> [Records supplied]:
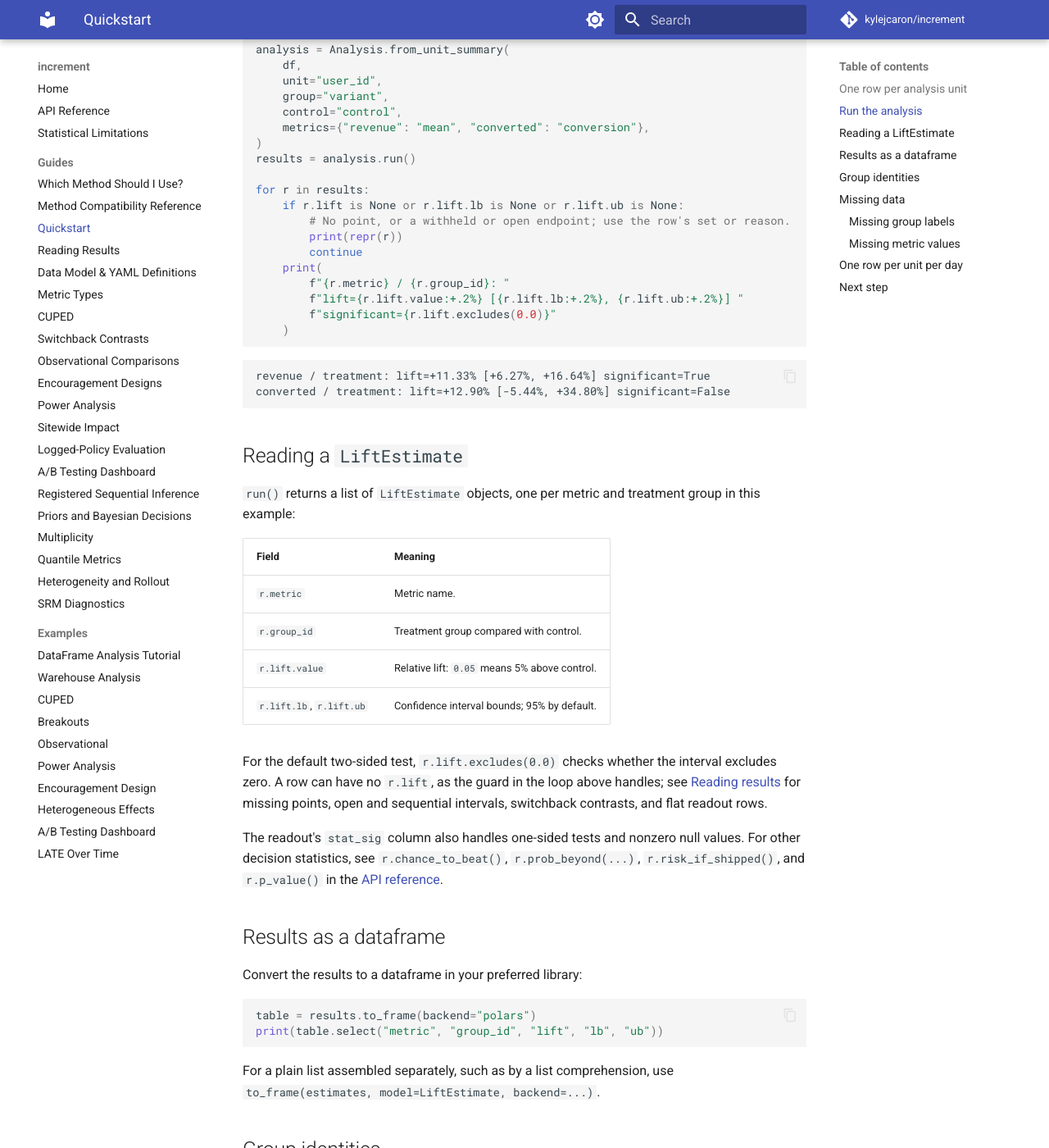
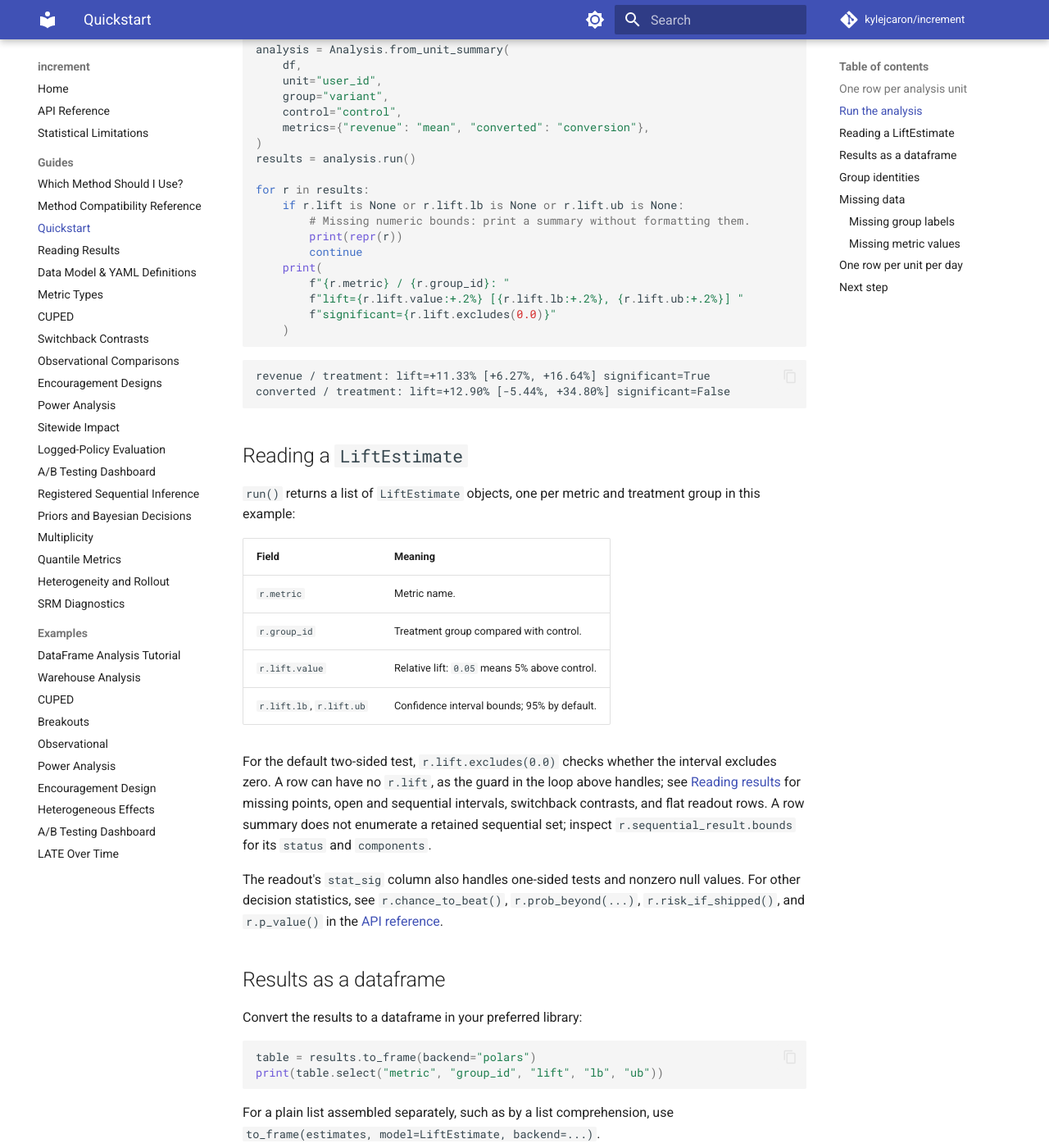
Before and after one commit to kylejcaron/increment, an MkDocs documentation site: the page built from docs/guides/quickstart.md, in a window 1280 px wide and 1400 px high, scrolled down 1253 px. Shown: the whole window at 82% size. Built offline with MkDocs 1.6.1 and Material for MkDocs 9.7.7, drawn with Linux system fonts in a browser that asks for light colours; comment, search, counter and statistics services are not loaded.

Commit message:
Clarify that row summaries omit sequential set components

```diff
--- a/docs/guides/quickstart.md
+++ b/docs/guides/quickstart.md
@@ -69,7 +69,7 @@ results = analysis.run()
 
 for r in results:
     if r.lift is None or r.lift.lb is None or r.lift.ub is None:
-        # No point, or a withheld or open endpoint; use the row's set or reason.
+        # Missing numeric bounds: print a summary without formatting them.
         print(repr(r))
         continue
     print(
@@ -100,6 +100,8 @@ For the default two-sided test, `r.lift.excludes(0.0)` checks whether the
 interval excludes zero. A row can have no `r.lift`, as the guard in the loop
 above handles; see [Reading results](reading-results.md) for missing points,
 open and sequential intervals, switchback contrasts, and flat readout rows.
+A row summary does not enumerate a retained sequential set; inspect
+`r.sequential_result.bounds` for its `status` and `components`.
 
 The readout's `stat_sig` column also handles one-sided tests and nonzero
 null values. For other decision statistics, see `r.chance_to_beat()`,
```
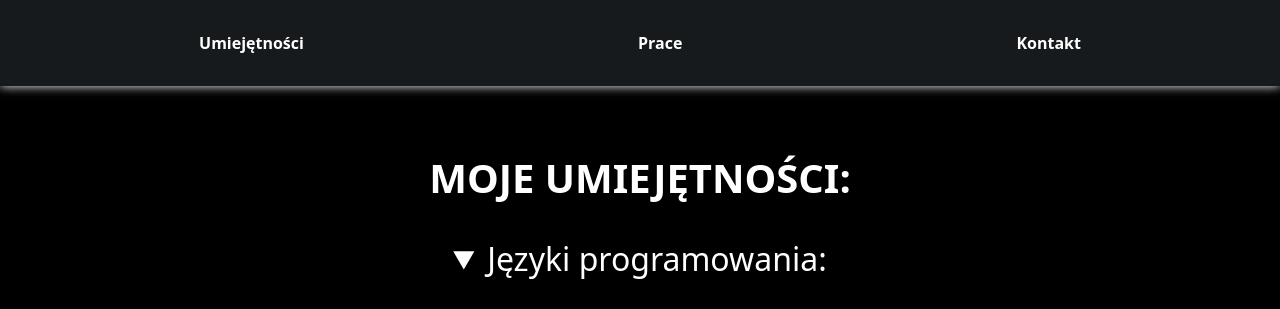
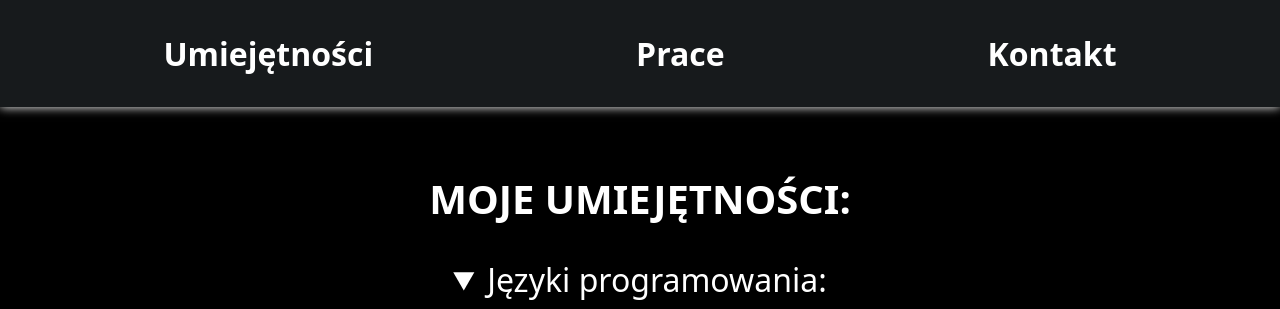
Before and after one commit to CharleyGordon/CV-page, a plain HTML site: page index.html in a window 1280 px wide. Shown: the top 309 px of the page. Drawn offline with Linux system fonts and the light colour scheme.

Commit message:
Update main.css

```diff
--- a/styles/main.css
+++ b/styles/main.css
@@ -30,7 +30,7 @@ img {
 
 html,
 body,
-header {
+ {
   width: 100%;
 }
 
@@ -83,6 +83,7 @@ header {
   padding: 0.5rem;
   background-color: var(--header-background);
   box-shadow: 0 0 10px 0 white;
+  font-size: 2rem;
   z-index: 1;
 }
 
```
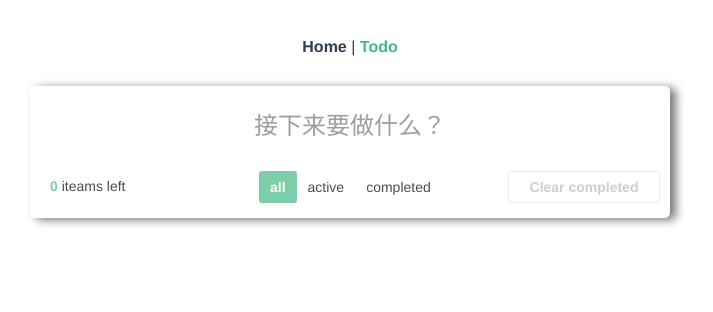
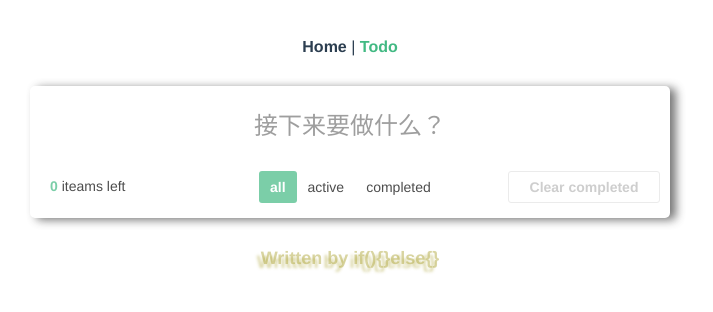
Before and after one commit to Sanm-ZH/test-vue3-learn, a Vue app: page /todoList in a window 1280 px wide. Shown: the top 312 px of the page, without its empty margins (290-1003 px from the left). Built offline with nearby package versions, Linux system fonts and the light colour scheme.

Commit message:
add 新增footer

```diff
--- /dev/null
+++ b/src/styles/author.scss
@@ -0,0 +1,30 @@
+#author {
+  margin-top: 30px;
+  text-align: center;
+  font-weight: 800;
+  color: #b9b9b9;
+  font-size: 18px;
+
+  @media (max-width: 18.75rem) {
+    font-size: 0.75rem;
+  }
+  animation: shadowText 20s infinite;
+  @keyframes shadowText {
+    0% {
+    }
+    20% {
+      text-shadow: -5px 4px 3px #cca02879;
+      color: #cca02879;
+    }
+    50% {
+      text-shadow: 0px 4px 3px #42b98379;
+      color: #42b98379;
+    }
+    75% {
+      text-shadow: 5px 4px 3px #40a0ff79;
+      color: #40a0ff79;
+    }
+    100% {
+    }
+  }
+}
--- /dev/null
+++ b/src/views/todoList/author.tsx
@@ -0,0 +1,18 @@
+import { defineComponent } from 'vue'
+import '@/styles/author.scss'
+
+export default defineComponent({
+  name: 'Author',
+  props: {
+    name: { type: String, default: 'if(){}else{}' }
+  },
+  setup(props) {
+    return () => {
+      return (
+        <div id='author'>
+          <span>Written by { props.name }</span>
+        </div>
+      )
+    }
+  }
+})
--- a/src/views/todoList/item.vue
+++ b/src/views/todoList/item.vue
@@ -6,7 +6,7 @@
       :value="todo.completed"
       @click="optCompletedClick"
     />
-    <label :class="[todo.completed ? 'completed' : '']"> {{ todo.content }}</label>
+    <label>{{ todo.content }}</label>
     <button
       class="destroy"
       @click="deleteTodo"
--- a/src/views/todoList/tab.vue
+++ b/src/views/todoList/tab.vue
@@ -100,6 +100,12 @@ export default defineComponent({
   margin-top: 10px;
   color: #b9b9b9;
   font-weight: bold;
+  transition-property: text-shadow, box-shadow;
+  transition-duration: 0.5s, 1s;
+  &:hover {
+    text-shadow: 5px 3px 3px;
+    box-shadow: 0 0 10px 2px;
+  }
 }
 .tabs {
   width: 200px;
--- a/src/views/todoList/todo.vue
+++ b/src/views/todoList/todo.vue
@@ -1,4 +1,5 @@
 <template>
+  <div>
     <div class="todo-app">
       <input
         type="text"
@@ -22,12 +23,15 @@
         @clearAll="clearAllCompleted"
       />
     </div>
+    <Author />
+  </div>
 </template>
 
 <script lang="ts">
 import { defineComponent, ref, computed, onMounted } from 'vue'
 import Item from './item.vue'
 import Tabs from './tab.vue'
+import Author from './author'
 import { TodoItem } from './todoInterface'
 import { isPCHandle } from '@/utils/utils'
 
@@ -35,7 +39,8 @@ export default defineComponent({
   name: 'TodoPage',
   components: {
     Item,
-    Tabs
+    Tabs,
+    Author
   },
   setup() {
     let id = 0
```
Also changed, not shown: .eslintrc.js. Lines whose indentation alone changed are shown as unchanged.
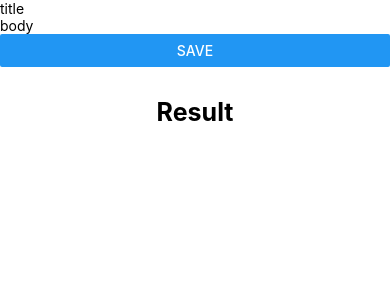
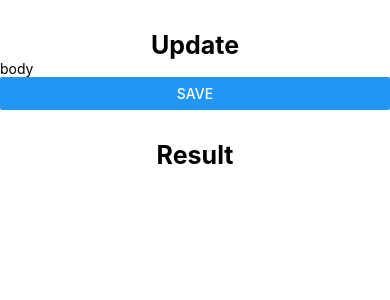
Before and after one commit to avisek123/graphqlRN, a React Native app: screen / in a window 390 px wide. Shown: the top 300 px of the page. Built offline with nearby package versions, Linux system fonts and the light colour scheme.

Commit message:
Update done

```diff
--- a/App.tsx
+++ b/App.tsx
@@ -10,6 +10,7 @@ import {
 import Router from './Router';
 import SinglePost from './SinglePost';
 import CreatePost from './CreatePost';
+import UpdatePost from './UpdatePost';
 const client = new ApolloClient({
   uri: 'https://graphqlzero.almansi.me/api',
   cache: new InMemoryCache(),
@@ -19,7 +20,8 @@ const App = () => {
     <ApolloProvider client={client}>
       {/* <Router /> */}
       {/* <SinglePost /> */}
-      <CreatePost />
+      {/* <CreatePost /> */}
+      <UpdatePost />
     </ApolloProvider>
   );
 };
--- /dev/null
+++ b/UpdatePost.tsx
@@ -0,0 +1,65 @@
+import {Button, StyleSheet, Text, TextInput, View} from 'react-native';
+import React from 'react';
+import {useMutation} from '@apollo/client';
+import {UPDATE_POST} from './graphql/UpdatePost';
+
+const UpdatePost = () => {
+  const [body, setBody] = React.useState('');
+  const [updatePost, {data, loading, error, reset}] = useMutation(UPDATE_POST, {
+    variables: {
+      id: 1,
+      input: {
+        body: body,
+      },
+    },
+  });
+
+  console.log('data', data);
+  console.log('error', error);
+
+  return (
+    <View>
+      <Text
+        style={{
+          textAlign: 'center',
+          fontSize: 25,
+          marginTop: 30,
+          fontWeight: 'bold',
+        }}>
+        Update
+      </Text>
+
+      <TextInput
+        placeholder="body"
+        value={body}
+        onChangeText={txt => setBody(txt)}
+      />
+      <Button
+        title="Save"
+        onPress={() => {
+          updatePost();
+          reset();
+        }}
+      />
+
+      <Text
+        style={{
+          textAlign: 'center',
+          fontSize: 25,
+          marginTop: 30,
+          fontWeight: 'bold',
+        }}>
+        Result
+      </Text>
+      {data && (
+        <>
+          <Text>Body : {data?.updatePost?.body}</Text>
+        </>
+      )}
+    </View>
+  );
+};
+
+export default UpdatePost;
+
+const styles = StyleSheet.create({});
--- /dev/null
+++ b/graphql/UpdatePost.ts
@@ -0,0 +1,10 @@
+import {gql} from '@apollo/client';
+
+export const UPDATE_POST = gql`
+  mutation ($id: ID!, $input: UpdatePostInput!) {
+    updatePost(id: $id, input: $input) {
+      id
+      body
+    }
+  }
+`;
```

> [Requirement]: Write every entry out again exactly, dropping the pictures.

> [Exercise answer]:
Before and after one commit to kylejcaron/increment, an MkDocs documentation site: the page built from docs/guides/quickstart.md, in a window 1280 px wide and 1400 px high, scrolled down 1253 px. Shown: the whole window at 82% size. Built offline with MkDocs 1.6.1 and Material for MkDocs 9.7.7, drawn with Linux system fonts in a browser that asks for light colours; comment, search, counter and statistics services are not loaded.

Commit message:
Clarify that row summaries omit sequential set components

```diff
--- a/docs/guides/quickstart.md
+++ b/docs/guides/quickstart.md
@@ -69,7 +69,7 @@ results = analysis.run()
 
 for r in results:
     if r.lift is None or r.lift.lb is None or r.lift.ub is None:
-        # No point, or a withheld or open endpoint; use the row's set or reason.
+        # Missing numeric bounds: print a summary without formatting them.
         print(repr(r))
         continue
     print(
@@ -100,6 +100,8 @@ For the default two-sided test, `r.lift.excludes(0.0)` checks whether the
 interval excludes zero. A row can have no `r.lift`, as the guard in the loop
 above handles; see [Reading results](reading-results.md) for missing points,
 open and sequential intervals, switchback contrasts, and flat readout rows.
+A row summary does not enumerate a retained sequential set; inspect
+`r.sequential_result.bounds` for its `status` and `components`.
 
 The readout's `stat_sig` column also handles one-sided tests and nonzero
 null values. For other decision statistics, see `r.chance_to_beat()`,
```
Before and after one commit to CharleyGordon/CV-page, a plain HTML site: page index.html in a window 1280 px wide. Shown: the top 309 px of the page. Drawn offline with Linux system fonts and the light colour scheme.

Commit message:
Update main.css

```diff
--- a/styles/main.css
+++ b/styles/main.css
@@ -30,7 +30,7 @@ img {
 
 html,
 body,
-header {
+ {
   width: 100%;
 }
 
@@ -83,6 +83,7 @@ header {
   padding: 0.5rem;
   background-color: var(--header-background);
   box-shadow: 0 0 10px 0 white;
+  font-size: 2rem;
   z-index: 1;
 }
 
```
Before and after one commit to Sanm-ZH/test-vue3-learn, a Vue app: page /todoList in a window 1280 px wide. Shown: the top 312 px of the page, without its empty margins (290-1003 px from the left). Built offline with nearby package versions, Linux system fonts and the light colour scheme.

Commit message:
add 新增footer

```diff
--- /dev/null
+++ b/src/styles/author.scss
@@ -0,0 +1,30 @@
+#author {
+  margin-top: 30px;
+  text-align: center;
+  font-weight: 800;
+  color: #b9b9b9;
+  font-size: 18px;
+
+  @media (max-width: 18.75rem) {
+    font-size: 0.75rem;
+  }
+  animation: shadowText 20s infinite;
+  @keyframes shadowText {
+    0% {
+    }
+    20% {
+      text-shadow: -5px 4px 3px #cca02879;
+      color: #cca02879;
+    }
+    50% {
+      text-shadow: 0px 4px 3px #42b98379;
+      color: #42b98379;
+    }
+    75% {
+      text-shadow: 5px 4px 3px #40a0ff79;
+      color: #40a0ff79;
+    }
+    100% {
+    }
+  }
+}
--- /dev/null
+++ b/src/views/todoList/author.tsx
@@ -0,0 +1,18 @@
+import { defineComponent } from 'vue'
+import '@/styles/author.scss'
+
+export default defineComponent({
+  name: 'Author',
+  props: {
+    name: { type: String, default: 'if(){}else{}' }
+  },
+  setup(props) {
+    return () => {
+      return (
+        <div id='author'>
+          <span>Written by { props.name }</span>
+        </div>
+      )
+    }
+  }
+})
--- a/src/views/todoList/item.vue
+++ b/src/views/todoList/item.vue
@@ -6,7 +6,7 @@
       :value="todo.completed"
       @click="optCompletedClick"
     />
-    <label :class="[todo.completed ? 'completed' : '']"> {{ todo.content }}</label>
+    <label>{{ todo.content }}</label>
     <button
       class="destroy"
       @click="deleteTodo"
--- a/src/views/todoList/tab.vue
+++ b/src/views/todoList/tab.vue
@@ -100,6 +100,12 @@ export default defineComponent({
   margin-top: 10px;
   color: #b9b9b9;
   font-weight: bold;
+  transition-property: text-shadow, box-shadow;
+  transition-duration: 0.5s, 1s;
+  &:hover {
+    text-shadow: 5px 3px 3px;
+    box-shadow: 0 0 10px 2px;
+  }
 }
 .tabs {
   width: 200px;
--- a/src/views/todoList/todo.vue
+++ b/src/views/todoList/todo.vue
@@ -1,4 +1,5 @@
 <template>
+  <div>
     <div class="todo-app">
       <input
         type="text"
@@ -22,12 +23,15 @@
         @clearAll="clearAllCompleted"
       />
     </div>
+    <Author />
+  </div>
 </template>
 
 <script lang="ts">
 import { defineComponent, ref, computed, onMounted } from 'vue'
 import Item from './item.vue'
 import Tabs from './tab.vue'
+import Author from './author'
 import { TodoItem } from './todoInterface'
 import { isPCHandle } from '@/utils/utils'
 
@@ -35,7 +39,8 @@ export default defineComponent({
   name: 'TodoPage',
   components: {
     Item,
-    Tabs
+    Tabs,
+    Author
   },
   setup() {
     let id = 0
```
Also changed, not shown: .eslintrc.js. Lines whose indentation alone changed are shown as unchanged.
Before and after one commit to avisek123/graphqlRN, a React Native app: screen / in a window 390 px wide. Shown: the top 300 px of the page. Built offline with nearby package versions, Linux system fonts and the light colour scheme.

Commit message:
Update done

```diff
--- a/App.tsx
+++ b/App.tsx
@@ -10,6 +10,7 @@ import {
 import Router from './Router';
 import SinglePost from './SinglePost';
 import CreatePost from './CreatePost';
+import UpdatePost from './UpdatePost';
 const client = new ApolloClient({
   uri: 'https://graphqlzero.almansi.me/api',
   cache: new InMemoryCache(),
@@ -19,7 +20,8 @@ const App = () => {
     <ApolloProvider client={client}>
       {/* <Router /> */}
       {/* <SinglePost /> */}
-      <CreatePost />
+      {/* <CreatePost /> */}
+      <UpdatePost />
     </ApolloProvider>
   );
 };
--- /dev/null
+++ b/UpdatePost.tsx
@@ -0,0 +1,65 @@
+import {Button, StyleSheet, Text, TextInput, View} from 'react-native';
+import React from 'react';
+import {useMutation} from '@apollo/client';
+import {UPDATE_POST} from './graphql/UpdatePost';
+
+const UpdatePost = () => {
+  const [body, setBody] = React.useState('');
+  const [updatePost, {data, loading, error, reset}] = useMutation(UPDATE_POST, {
+    variables: {
+      id: 1,
+      input: {
+        body: body,
+      },
+    },
+  });
+
+  console.log('data', data);
+  console.log('error', error);
+
+  return (
+    <View>
+      <Text
+        style={{
+          textAlign: 'center',
+          fontSize: 25,
+          marginTop: 30,
+          fontWeight: 'bold',
+        }}>
+        Update
+      </Text>
+
+      <TextInput
+        placeholder="body"
+        value={body}
+        onChangeText={txt => setBody(txt)}
+      />
+      <Button
+        title="Save"
+        onPress={() => {
+          updatePost();
+          reset();
+        }}
+      />
+
+      <Text
+        style={{
+          textAlign: 'center',
+          fontSize: 25,
+          marginTop: 30,
+          fontWeight: 'bold',
+        }}>
+        Result
+      </Text>
+      {data && (
+        <>
+          <Text>Body : {data?.updatePost?.body}</Text>
+        </>
+      )}
+    </View>
+  );
+};
+
+export default UpdatePost;
+
+const styles = StyleSheet.create({});
--- /dev/null
+++ b/graphql/UpdatePost.ts
@@ -0,0 +1,10 @@
+import {gql} from '@apollo/client';
+
+export const UPDATE_POST = gql`
+  mutation ($id: ID!, $input: UpdatePostInput!) {
+    updatePost(id: $id, input: $input) {
+      id
+      body
+    }
+  }
+`;
```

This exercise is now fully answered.